• [Change detection data]

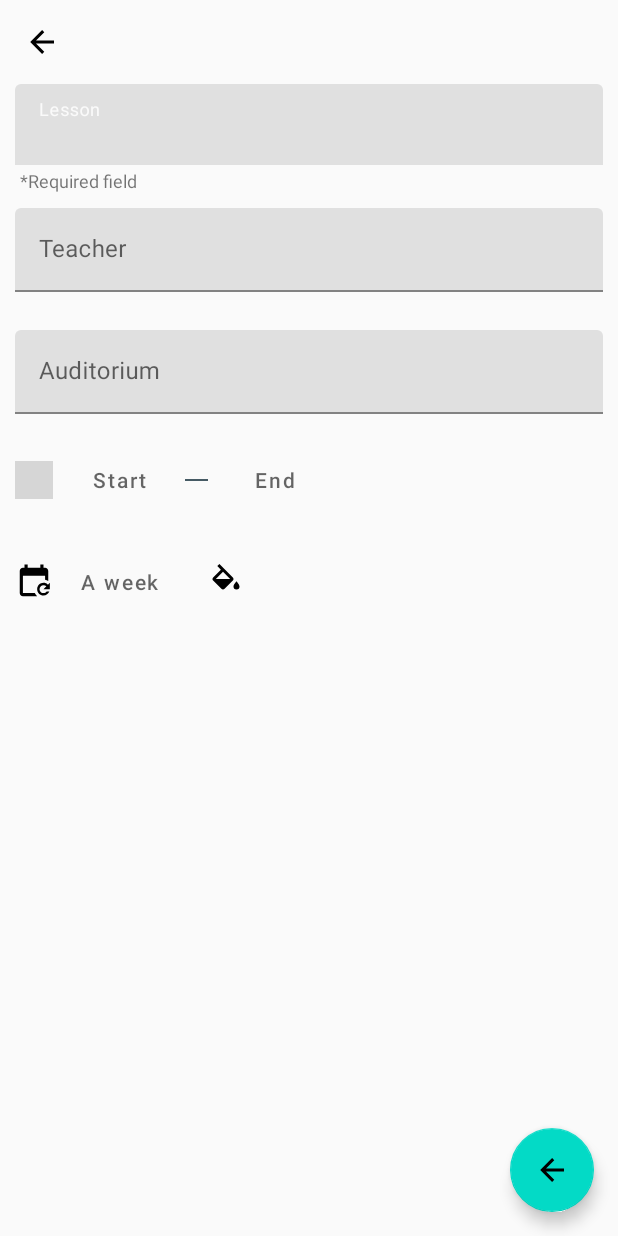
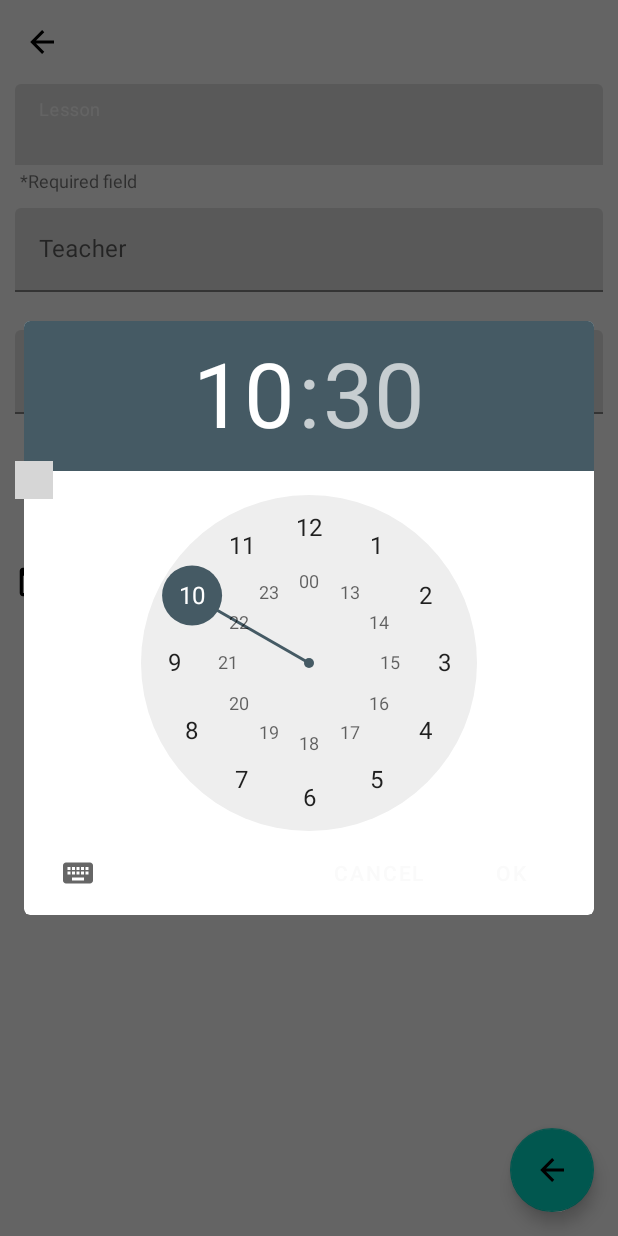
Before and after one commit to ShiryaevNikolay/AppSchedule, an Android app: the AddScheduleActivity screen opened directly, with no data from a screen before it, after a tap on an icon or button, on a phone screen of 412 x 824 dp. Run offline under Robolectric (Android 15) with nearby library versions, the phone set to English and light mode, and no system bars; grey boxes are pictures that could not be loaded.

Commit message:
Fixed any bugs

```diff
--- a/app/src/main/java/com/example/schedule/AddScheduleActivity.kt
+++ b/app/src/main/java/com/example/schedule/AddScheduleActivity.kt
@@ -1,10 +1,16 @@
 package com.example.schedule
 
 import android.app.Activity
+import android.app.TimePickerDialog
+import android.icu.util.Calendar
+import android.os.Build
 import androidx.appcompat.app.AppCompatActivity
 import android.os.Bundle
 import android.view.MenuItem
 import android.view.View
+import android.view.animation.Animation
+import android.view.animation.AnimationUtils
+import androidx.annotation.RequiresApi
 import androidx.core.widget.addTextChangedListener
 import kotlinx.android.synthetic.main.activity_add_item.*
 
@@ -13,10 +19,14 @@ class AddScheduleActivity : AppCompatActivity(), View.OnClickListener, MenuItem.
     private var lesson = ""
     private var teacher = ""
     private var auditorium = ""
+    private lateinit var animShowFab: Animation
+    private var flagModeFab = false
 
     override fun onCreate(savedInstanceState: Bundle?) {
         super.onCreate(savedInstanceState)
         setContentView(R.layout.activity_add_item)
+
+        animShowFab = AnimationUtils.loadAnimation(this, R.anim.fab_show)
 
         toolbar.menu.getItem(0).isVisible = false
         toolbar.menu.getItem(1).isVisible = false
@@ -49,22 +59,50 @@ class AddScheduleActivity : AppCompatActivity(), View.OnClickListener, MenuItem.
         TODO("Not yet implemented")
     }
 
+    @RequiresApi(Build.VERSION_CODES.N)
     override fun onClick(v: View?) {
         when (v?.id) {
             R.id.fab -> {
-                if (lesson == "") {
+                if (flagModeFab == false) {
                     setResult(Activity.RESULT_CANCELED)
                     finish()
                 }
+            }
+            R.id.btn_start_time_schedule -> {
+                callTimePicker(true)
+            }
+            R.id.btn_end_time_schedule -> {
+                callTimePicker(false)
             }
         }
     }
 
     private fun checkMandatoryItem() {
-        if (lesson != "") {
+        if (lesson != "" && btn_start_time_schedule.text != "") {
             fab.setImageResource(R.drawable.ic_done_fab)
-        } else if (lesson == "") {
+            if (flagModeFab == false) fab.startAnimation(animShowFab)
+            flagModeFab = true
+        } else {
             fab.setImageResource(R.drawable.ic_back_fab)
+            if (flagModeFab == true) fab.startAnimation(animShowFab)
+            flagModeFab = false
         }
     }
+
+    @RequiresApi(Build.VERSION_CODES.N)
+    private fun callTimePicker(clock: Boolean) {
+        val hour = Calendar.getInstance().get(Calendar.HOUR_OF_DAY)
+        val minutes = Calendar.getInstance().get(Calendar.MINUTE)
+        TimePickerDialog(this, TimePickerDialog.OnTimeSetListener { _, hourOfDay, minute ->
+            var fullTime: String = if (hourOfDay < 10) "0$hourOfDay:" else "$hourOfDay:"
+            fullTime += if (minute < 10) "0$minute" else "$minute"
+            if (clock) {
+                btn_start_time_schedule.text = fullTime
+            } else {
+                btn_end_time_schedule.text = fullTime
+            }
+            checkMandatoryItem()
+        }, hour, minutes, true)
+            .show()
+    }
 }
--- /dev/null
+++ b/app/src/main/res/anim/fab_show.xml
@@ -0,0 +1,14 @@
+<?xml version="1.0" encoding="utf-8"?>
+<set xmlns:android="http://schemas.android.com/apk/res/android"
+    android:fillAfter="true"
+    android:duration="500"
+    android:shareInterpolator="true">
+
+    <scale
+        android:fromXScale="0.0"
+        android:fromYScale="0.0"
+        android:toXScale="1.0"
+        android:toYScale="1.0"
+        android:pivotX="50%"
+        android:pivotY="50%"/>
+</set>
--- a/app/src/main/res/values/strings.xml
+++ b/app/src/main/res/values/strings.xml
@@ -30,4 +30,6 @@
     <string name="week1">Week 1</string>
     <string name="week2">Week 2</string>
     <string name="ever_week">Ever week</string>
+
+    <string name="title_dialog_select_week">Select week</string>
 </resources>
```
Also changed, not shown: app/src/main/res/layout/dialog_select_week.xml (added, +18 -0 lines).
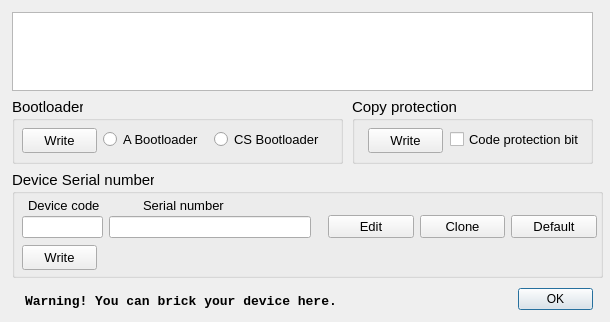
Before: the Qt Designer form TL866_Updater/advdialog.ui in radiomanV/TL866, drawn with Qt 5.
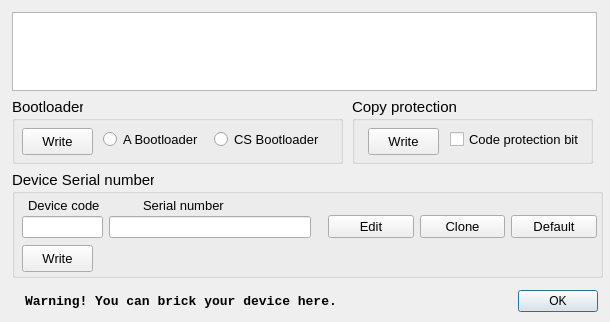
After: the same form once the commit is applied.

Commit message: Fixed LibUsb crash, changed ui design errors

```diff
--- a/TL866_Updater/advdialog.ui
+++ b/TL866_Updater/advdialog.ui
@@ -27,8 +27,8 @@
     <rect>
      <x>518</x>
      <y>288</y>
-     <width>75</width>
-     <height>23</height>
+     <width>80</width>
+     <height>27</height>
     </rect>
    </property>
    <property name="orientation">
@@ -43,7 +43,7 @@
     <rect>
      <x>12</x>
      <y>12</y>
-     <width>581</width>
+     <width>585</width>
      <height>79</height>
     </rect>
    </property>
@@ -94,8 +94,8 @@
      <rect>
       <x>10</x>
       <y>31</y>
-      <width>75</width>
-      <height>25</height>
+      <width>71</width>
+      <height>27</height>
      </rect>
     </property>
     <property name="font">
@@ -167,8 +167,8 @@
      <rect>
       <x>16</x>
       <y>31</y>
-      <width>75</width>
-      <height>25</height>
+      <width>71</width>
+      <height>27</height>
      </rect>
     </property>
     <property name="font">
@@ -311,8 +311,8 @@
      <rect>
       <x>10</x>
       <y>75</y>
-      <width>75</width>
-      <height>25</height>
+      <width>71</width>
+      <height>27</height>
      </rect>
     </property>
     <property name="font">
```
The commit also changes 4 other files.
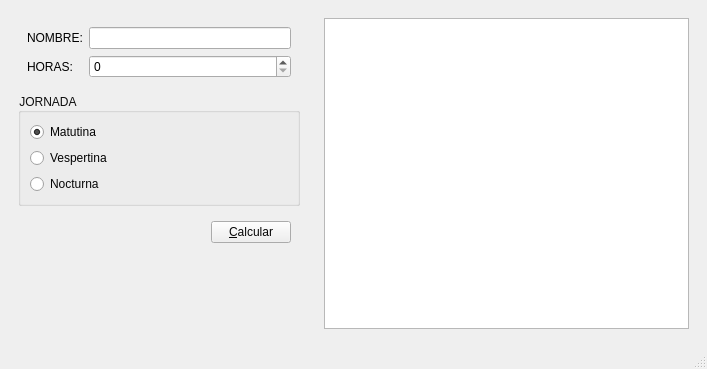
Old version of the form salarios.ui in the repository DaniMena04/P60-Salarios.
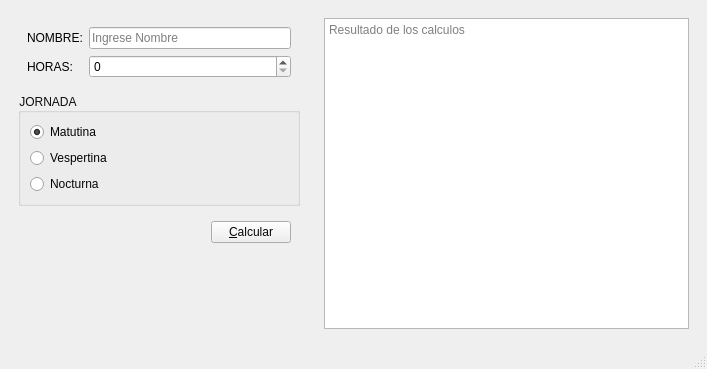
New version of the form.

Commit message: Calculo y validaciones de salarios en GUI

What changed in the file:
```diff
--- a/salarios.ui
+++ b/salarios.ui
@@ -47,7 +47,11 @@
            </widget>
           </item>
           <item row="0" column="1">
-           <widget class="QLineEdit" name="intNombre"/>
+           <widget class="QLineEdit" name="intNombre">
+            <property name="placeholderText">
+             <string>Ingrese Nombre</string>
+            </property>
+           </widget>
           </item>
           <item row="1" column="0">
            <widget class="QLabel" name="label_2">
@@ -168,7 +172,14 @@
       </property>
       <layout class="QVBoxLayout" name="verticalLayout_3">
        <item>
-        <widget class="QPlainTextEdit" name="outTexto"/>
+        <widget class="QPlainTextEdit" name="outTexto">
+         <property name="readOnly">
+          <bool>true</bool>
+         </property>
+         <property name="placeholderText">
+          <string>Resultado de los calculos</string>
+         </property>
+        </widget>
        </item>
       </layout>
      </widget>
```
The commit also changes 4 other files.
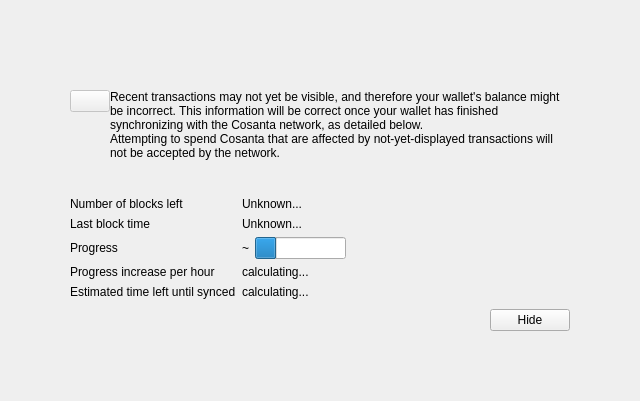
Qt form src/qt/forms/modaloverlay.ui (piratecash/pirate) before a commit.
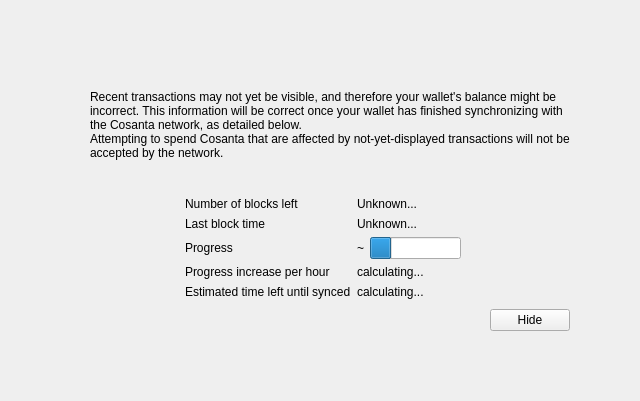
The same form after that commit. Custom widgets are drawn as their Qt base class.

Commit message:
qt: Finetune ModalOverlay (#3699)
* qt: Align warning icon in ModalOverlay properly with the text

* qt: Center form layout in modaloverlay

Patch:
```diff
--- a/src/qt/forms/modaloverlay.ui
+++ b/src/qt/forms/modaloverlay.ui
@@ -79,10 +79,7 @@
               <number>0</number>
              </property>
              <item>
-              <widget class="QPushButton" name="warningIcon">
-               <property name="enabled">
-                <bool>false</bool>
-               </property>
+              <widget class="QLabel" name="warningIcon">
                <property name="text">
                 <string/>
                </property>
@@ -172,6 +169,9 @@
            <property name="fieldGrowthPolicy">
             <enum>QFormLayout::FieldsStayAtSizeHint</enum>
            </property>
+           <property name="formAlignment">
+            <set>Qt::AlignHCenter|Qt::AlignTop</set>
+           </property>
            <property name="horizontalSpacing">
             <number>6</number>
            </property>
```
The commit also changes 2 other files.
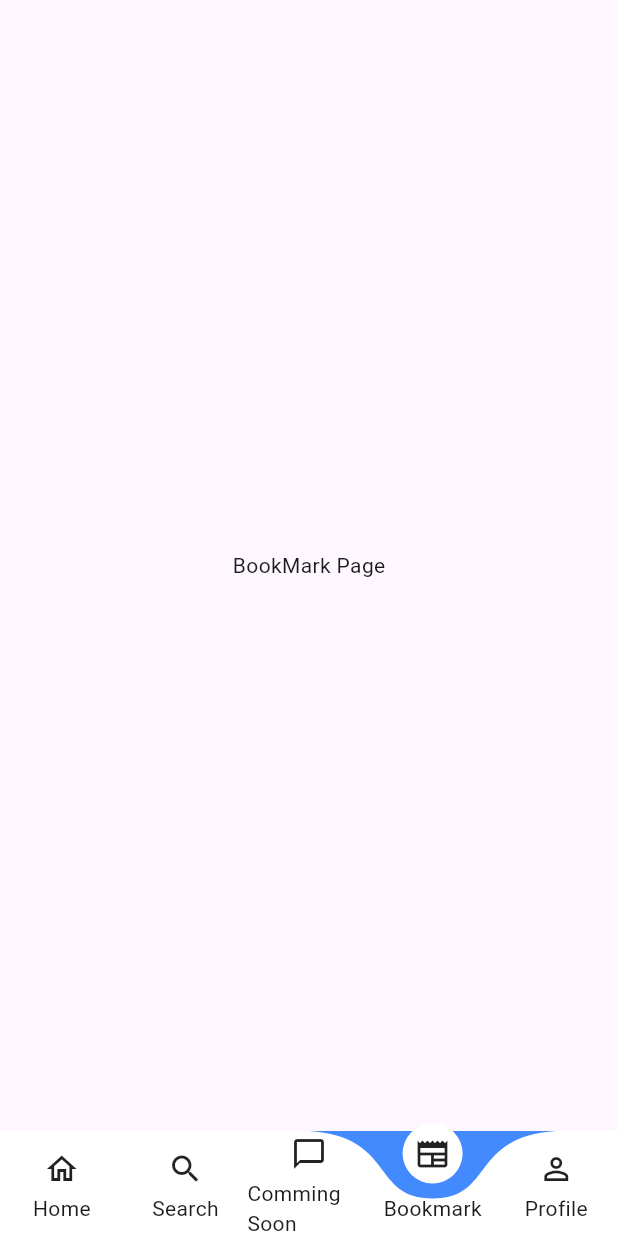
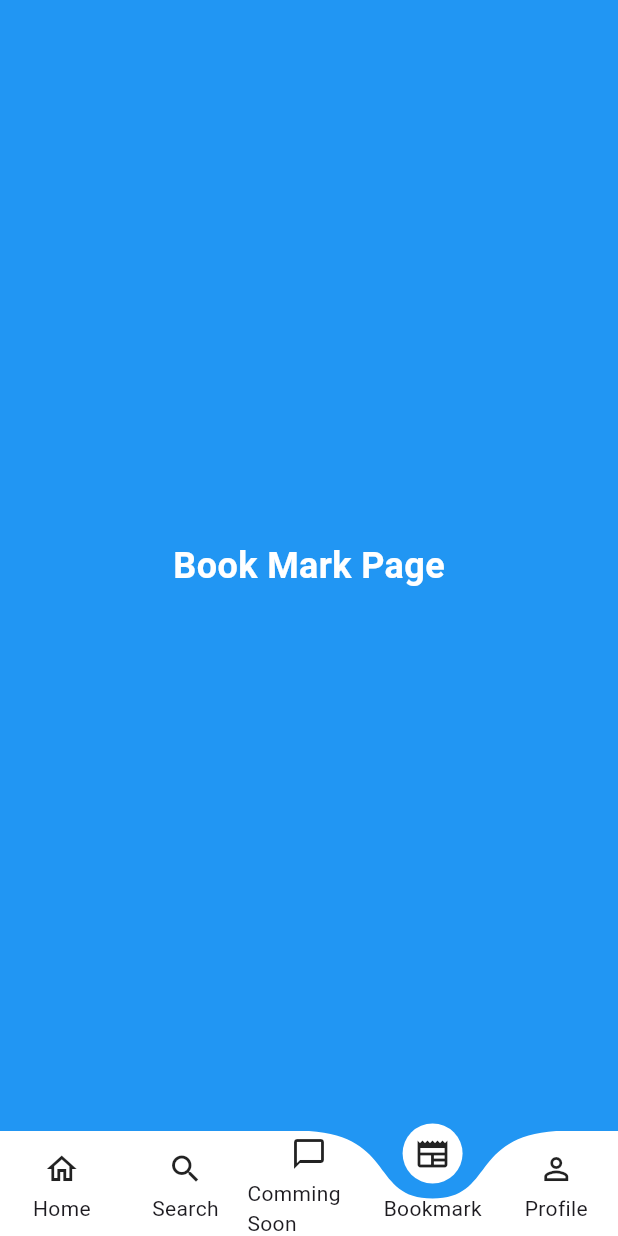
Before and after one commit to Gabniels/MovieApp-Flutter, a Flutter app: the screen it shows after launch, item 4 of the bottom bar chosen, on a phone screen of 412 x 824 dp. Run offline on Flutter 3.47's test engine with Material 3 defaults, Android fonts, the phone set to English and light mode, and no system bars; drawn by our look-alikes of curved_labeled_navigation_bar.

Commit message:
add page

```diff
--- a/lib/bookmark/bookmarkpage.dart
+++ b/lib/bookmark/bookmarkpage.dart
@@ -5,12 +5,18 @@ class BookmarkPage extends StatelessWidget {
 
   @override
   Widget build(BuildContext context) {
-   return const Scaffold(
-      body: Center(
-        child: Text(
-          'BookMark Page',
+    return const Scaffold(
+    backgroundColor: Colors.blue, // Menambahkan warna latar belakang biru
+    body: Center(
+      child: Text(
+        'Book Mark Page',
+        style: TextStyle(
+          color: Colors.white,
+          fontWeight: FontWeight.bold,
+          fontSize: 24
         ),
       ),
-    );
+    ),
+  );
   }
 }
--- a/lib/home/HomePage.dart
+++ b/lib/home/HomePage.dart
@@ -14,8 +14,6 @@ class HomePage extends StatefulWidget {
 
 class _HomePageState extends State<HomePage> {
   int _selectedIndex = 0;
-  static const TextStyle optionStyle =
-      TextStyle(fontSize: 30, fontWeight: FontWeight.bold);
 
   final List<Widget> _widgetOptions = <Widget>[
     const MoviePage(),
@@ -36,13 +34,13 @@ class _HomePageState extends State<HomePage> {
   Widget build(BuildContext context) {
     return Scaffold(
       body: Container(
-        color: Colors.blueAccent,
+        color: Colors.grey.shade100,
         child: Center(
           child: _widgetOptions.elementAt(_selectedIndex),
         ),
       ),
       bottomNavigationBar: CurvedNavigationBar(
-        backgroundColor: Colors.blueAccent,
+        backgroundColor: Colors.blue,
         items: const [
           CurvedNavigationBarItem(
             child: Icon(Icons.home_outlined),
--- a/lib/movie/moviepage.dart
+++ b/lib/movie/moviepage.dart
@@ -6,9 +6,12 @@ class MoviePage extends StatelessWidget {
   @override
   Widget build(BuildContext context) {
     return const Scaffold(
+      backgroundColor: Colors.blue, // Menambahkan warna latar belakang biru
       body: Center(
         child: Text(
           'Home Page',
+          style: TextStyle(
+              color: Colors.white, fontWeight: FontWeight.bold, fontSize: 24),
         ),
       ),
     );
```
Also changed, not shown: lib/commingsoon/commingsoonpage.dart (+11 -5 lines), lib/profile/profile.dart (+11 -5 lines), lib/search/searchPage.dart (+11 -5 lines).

• [Goal of the exercise]
All lines above with "AddScheduleActivity" in them should be returned.

• [Finished task]
Before and after one commit to ShiryaevNikolay/AppSchedule, an Android app: the AddScheduleActivity screen opened directly, with no data from a screen before it, after a tap on an icon or button, on a phone screen of 412 x 824 dp. Run offline under Robolectric (Android 15) with nearby library versions, the phone set to English and light mode, and no system bars; grey boxes are pictures that could not be loaded.
--- a/app/src/main/java/com/example/schedule/AddScheduleActivity.kt
+++ b/app/src/main/java/com/example/schedule/AddScheduleActivity.kt
@@ -13,10 +19,14 @@ class AddScheduleActivity : AppCompatActivity(), View.OnClickListener, MenuItem.
@@ -49,22 +59,50 @@ class AddScheduleActivity : AppCompatActivity(), View.OnClickListener, MenuItem.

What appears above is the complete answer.